The Microbiota and Inflammatory Bowel Disease
The high incidence of co-morbidity of depression and functional gastrointestinal disorders, such as inflammatory bowel disease (IBD) may indicate that an underlying pathology in the microbiota influences the progression of both diseases. IBD, which includes both ulcerative colitis and Crohn’s disease, is associated with chronic inflammation of the gastrointestinal tract, and is thought to involve the interaction between genetic factors, environmental triggers and microbial dysbiosis in the gut (Figure 1). A loss of microbiome diversity, dysregulation of mucosal immune system and a chronic inflammatory state have all been implicated in the pathogenesis of IBD (Manichanh, 2006). Many of the genes which have been associated with IBD are involved in the recognition and processing of microbes (Matsuoka and Kanai, 2015). The NOD2 protein is an intracellular receptor which senses a component of the bacterial cell wall, muramyl dipeptide (MDP), and is involved in the autophagy and antigen presentation of infected cells. Mutations to the NOD2 gene leads to impaired production of antimicrobial peptides and reduced production of anti-inflammatory cytokines such as IL-10 in Crohn’s disease (Cooney et al., 2009). Further research into susceptibility genes in Crohn’s disease has highlighted the role of Paneth cells in the pathophysiology of this disease.

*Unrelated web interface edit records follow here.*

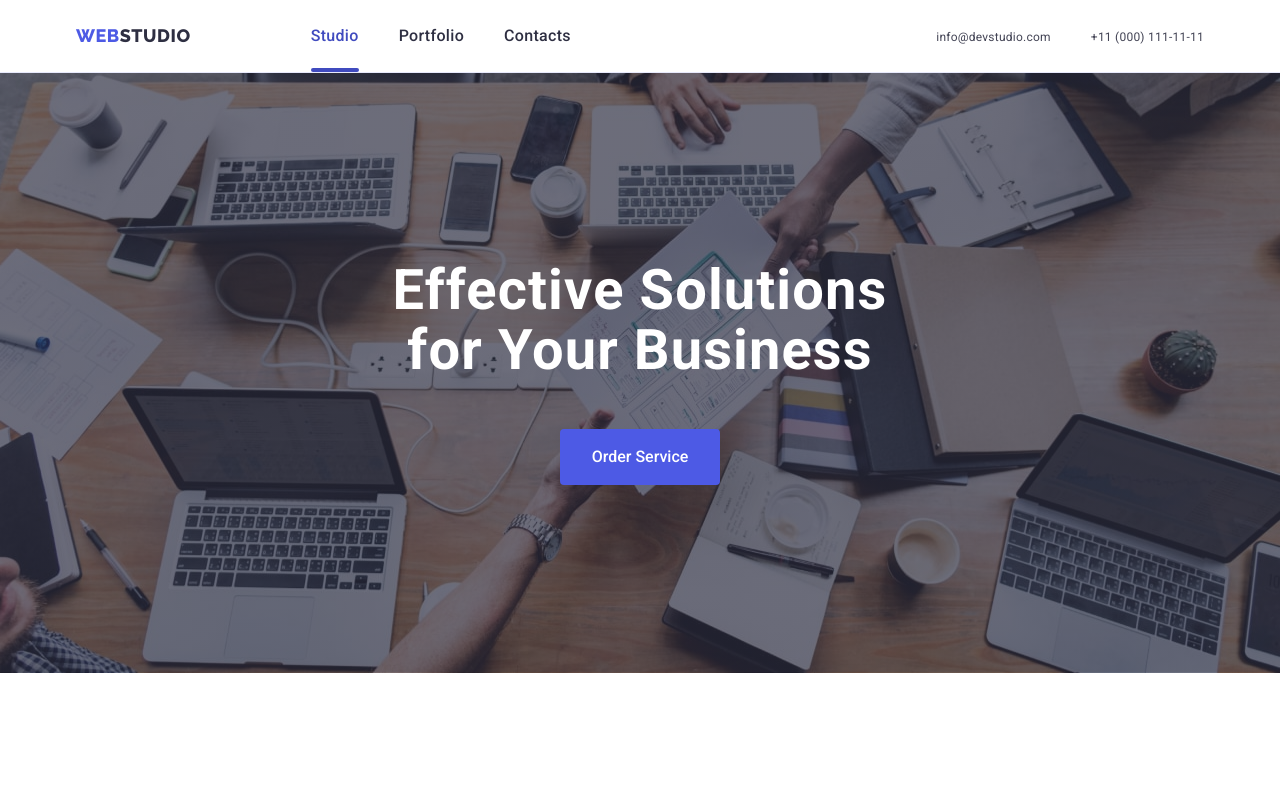
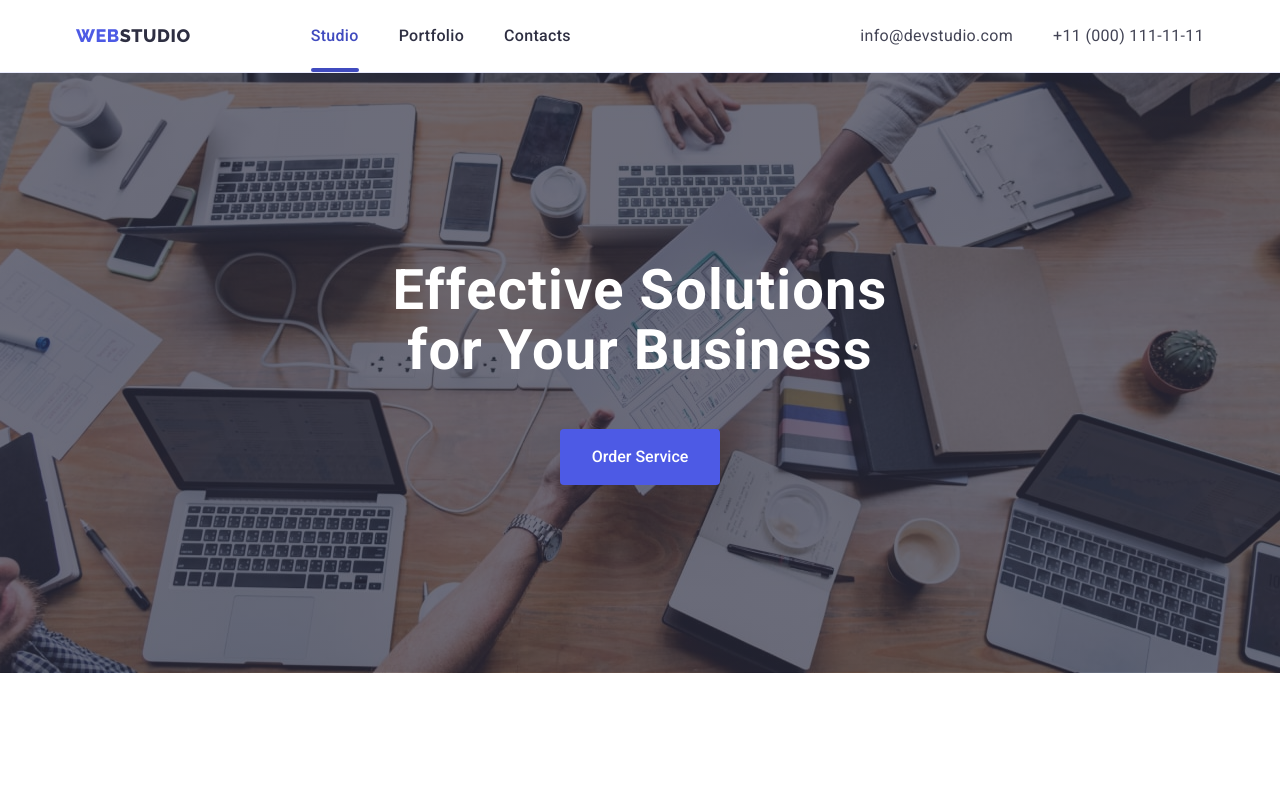
Before and after one commit to darkf1rst/goit-markup-hw-07, a plain HTML site: page index.html in a window 1280 px wide. Shown: the top 789 px of the page. Drawn offline with nearby package versions, Linux system fonts and the light colour scheme.

Commit message:
finish hero and all

```diff
--- a/css/desktop.css
+++ b/css/desktop.css
@@ -18,8 +18,14 @@
   }
   .adress {
   }
+  .adress-tel {
+    font-size: 16px;
+  }
+  .adress-mail {
+    font-size: 16px;
+  }
   .hero-section {
-    width: 100%;
+    max-width: 1440px;
     margin: 0;
     padding: 188px 0;
     background-image: linear-gradient(
--- a/css/tablet.css
+++ b/css/tablet.css
@@ -32,13 +32,13 @@
     padding-right: 0;
   }
   .adress-tel {
-    font-size: 12px;
+    font-family: "Roboto";
     font-style: normal;
     line-height: 1.17;
     font-size: 12px;
   }
   .adress-mail {
-    font-size: 12px;
+    font-family: "Roboto";
     font-style: normal;
     line-height: 1.17;
     font-size: 12px;
```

Paneth cells line the intestinal crypts and secrete anti-microbial peptides which help maintain the homeostasis between the gut and microbiota (Matsuoka and Kanai, 2015). Abnormalities in the structure and composition of Paneth cells have been observed in Crohn’s disease, which may contribute to the progression of dysbiosis and inflammation of the disease (Matsuoka and Kanai, 2015). An increase in microbial genes associated with oxidative stress has also been observed in ulcerative colitis. This increased oxidative stress from the microbiota may contribute to the inflammatory insult on the intestinal wall (Li et al., 2015) These findings provide convincing evidence of the role of the microbiota in the dysregulation of the mucosal immune system which characterises IBD. Further research is required to understand how this chronic inflammatory state contributes to the development of depression in patients with IBD.